There is a common belief that Technological Innovation is inevitable. Human nature often seeks out improvements in one’s quality of life. Technology, historically, has helped by reducing workloads, creating efficiencies, improving health, extending our knowledge through discovery or learning. It’s been happening from the earliest creation of basic tools, to the control of fire and the invention of the wheel. Fear of new technologies, however, is also strongly prevalent. Rapid advances in computers more recently has given rise to technophobia, an anxiety rooted in the feeling of a loss of control. Technology can even change the workings of the neural networks in the brain, affecting our behaviour and characteristics, sometimes blamed for an increase in violence, inactivity or addiction. This isn’t new, as external forces, regardless of the source, have always had an impact on the way human brains develop, adapt and change.

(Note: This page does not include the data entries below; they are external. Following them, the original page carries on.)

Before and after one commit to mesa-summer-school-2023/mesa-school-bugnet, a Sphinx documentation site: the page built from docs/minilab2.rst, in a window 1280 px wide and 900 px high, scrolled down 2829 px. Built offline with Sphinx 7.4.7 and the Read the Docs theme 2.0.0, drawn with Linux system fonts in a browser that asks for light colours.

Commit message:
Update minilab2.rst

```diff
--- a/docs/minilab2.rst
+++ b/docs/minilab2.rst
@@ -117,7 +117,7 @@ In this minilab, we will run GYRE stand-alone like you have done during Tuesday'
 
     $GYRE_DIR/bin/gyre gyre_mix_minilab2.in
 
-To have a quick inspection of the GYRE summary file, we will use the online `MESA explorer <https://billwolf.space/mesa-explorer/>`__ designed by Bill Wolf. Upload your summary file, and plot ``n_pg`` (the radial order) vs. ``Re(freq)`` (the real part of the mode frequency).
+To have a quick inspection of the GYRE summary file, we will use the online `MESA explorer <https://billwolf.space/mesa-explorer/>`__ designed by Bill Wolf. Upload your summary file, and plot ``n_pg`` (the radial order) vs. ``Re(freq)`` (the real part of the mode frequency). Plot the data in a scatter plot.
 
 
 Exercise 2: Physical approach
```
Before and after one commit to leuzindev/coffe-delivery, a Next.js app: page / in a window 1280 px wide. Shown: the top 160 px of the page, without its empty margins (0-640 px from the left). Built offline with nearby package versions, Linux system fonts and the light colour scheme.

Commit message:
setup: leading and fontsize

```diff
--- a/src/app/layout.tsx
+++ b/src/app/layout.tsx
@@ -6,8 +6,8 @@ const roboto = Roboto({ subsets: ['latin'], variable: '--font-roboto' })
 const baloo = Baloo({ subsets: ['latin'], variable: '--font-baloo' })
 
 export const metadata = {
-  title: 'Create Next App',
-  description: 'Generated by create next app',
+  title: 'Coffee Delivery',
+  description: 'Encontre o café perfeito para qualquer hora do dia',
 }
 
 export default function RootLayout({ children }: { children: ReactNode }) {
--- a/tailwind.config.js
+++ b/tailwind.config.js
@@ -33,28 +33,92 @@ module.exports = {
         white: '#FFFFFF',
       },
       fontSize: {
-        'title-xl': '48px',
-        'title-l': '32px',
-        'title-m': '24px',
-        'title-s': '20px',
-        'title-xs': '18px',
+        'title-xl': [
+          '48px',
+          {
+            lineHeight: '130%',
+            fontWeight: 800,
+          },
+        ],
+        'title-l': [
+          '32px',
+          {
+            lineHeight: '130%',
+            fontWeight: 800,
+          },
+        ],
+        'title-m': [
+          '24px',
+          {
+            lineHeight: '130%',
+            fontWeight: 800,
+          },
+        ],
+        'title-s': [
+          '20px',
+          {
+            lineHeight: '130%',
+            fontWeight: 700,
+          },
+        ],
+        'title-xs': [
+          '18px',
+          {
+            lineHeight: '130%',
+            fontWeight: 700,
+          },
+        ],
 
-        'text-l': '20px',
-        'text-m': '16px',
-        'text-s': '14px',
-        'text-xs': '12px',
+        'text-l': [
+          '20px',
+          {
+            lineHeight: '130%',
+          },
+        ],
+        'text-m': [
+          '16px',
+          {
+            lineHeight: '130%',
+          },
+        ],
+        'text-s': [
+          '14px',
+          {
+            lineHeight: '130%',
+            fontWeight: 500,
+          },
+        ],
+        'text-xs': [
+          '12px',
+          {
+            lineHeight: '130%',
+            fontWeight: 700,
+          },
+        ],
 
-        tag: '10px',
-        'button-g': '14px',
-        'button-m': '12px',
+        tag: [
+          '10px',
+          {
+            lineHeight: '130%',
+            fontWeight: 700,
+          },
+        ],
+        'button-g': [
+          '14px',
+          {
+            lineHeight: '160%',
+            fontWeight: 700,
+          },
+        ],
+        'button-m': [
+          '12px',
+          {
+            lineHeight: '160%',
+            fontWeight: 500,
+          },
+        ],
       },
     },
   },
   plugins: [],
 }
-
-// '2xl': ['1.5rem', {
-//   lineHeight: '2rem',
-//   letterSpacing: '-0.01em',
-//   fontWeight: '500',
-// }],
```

The STATE Studio, first founded in 2014, and having been part of several international projects, including a temporary gallery in Los Angeles in 2017, is bravely tackling this issue of societal awareness and participation in its first exhibition in its new Berlin location called Field Experiments. Curated by Dr. Christian Rauch, Johanna Teresa Wallenborn and Stefanie Geimal, Field Experiments is for the public to “play, explore and critically reflect upon” tomorrow’s technologies. Alongside the main exhibition is Farming the Uncanny Valley, a three year research project funded by the German Federal Ministry of Education and Research, exploring a combination of a sustainable bioeconomy and public participation to ease, and even assist in designing, the societal changes that inevitably will surface from the future challenges of food and energy security and safety.
Over the last several decades, museums, universities and democratic governments have increasing seen civic engagement as part of their mission. It is not an easy pursuit, as values and interests differ across society, and technological advances can often bring advantages to some, but disadvantages to others. I’ve been twice now to the STATE Studio and continue to hope it’s agenda of exhibitions, workshops, talks and experiments further the discussion on what society wants for its future. There is a growing list of global issues to tackle beyond technological innovation, as well, such as refugees and human migration, climate change, human impacts on biodiversity and the ecosystems, income inequality, all of which need public discourse and participation to resolve.
Featured Photos: Don Jurries; STATE Studio Media Images